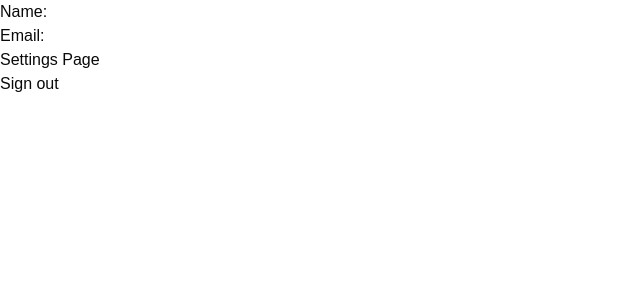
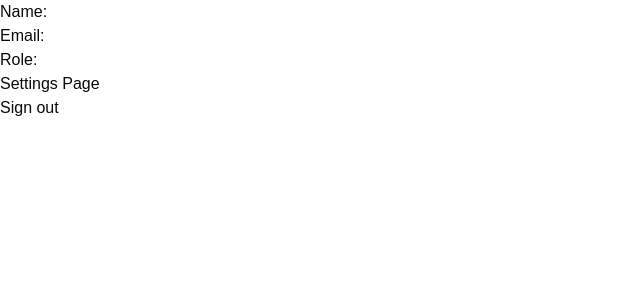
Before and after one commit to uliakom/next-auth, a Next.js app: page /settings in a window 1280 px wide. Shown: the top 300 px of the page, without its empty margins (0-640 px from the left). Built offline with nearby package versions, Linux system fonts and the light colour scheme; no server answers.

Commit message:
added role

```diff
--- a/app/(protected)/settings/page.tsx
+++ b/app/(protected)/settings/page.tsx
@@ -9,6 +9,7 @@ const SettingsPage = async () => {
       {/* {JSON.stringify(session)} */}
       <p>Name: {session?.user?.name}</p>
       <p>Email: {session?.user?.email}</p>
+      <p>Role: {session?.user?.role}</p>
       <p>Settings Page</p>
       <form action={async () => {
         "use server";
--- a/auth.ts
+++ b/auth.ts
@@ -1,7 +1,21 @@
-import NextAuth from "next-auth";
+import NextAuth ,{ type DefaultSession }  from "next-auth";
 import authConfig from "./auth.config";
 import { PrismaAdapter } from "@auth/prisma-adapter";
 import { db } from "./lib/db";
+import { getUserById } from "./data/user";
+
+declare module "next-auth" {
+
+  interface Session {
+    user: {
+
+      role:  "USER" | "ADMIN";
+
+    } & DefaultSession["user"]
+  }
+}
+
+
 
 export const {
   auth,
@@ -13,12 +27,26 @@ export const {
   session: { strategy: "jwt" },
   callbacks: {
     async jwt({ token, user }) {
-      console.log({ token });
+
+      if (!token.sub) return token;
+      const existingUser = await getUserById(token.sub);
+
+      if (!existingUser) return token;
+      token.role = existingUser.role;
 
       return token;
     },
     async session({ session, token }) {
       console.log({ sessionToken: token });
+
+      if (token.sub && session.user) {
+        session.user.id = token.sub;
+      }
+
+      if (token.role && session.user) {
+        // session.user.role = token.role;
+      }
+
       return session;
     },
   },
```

========================================

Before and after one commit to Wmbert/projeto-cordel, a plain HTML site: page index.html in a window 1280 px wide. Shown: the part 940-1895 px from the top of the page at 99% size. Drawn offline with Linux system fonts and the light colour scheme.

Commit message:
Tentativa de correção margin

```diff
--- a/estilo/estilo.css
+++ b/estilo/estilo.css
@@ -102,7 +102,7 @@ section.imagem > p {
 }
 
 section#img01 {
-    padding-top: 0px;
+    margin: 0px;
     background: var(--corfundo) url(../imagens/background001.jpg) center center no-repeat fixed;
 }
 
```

========================================

» Activity:
When a line in the records above holds "estilo", that line is to be reported.

» Output for this task:
--- a/estilo/estilo.css
+++ b/estilo/estilo.css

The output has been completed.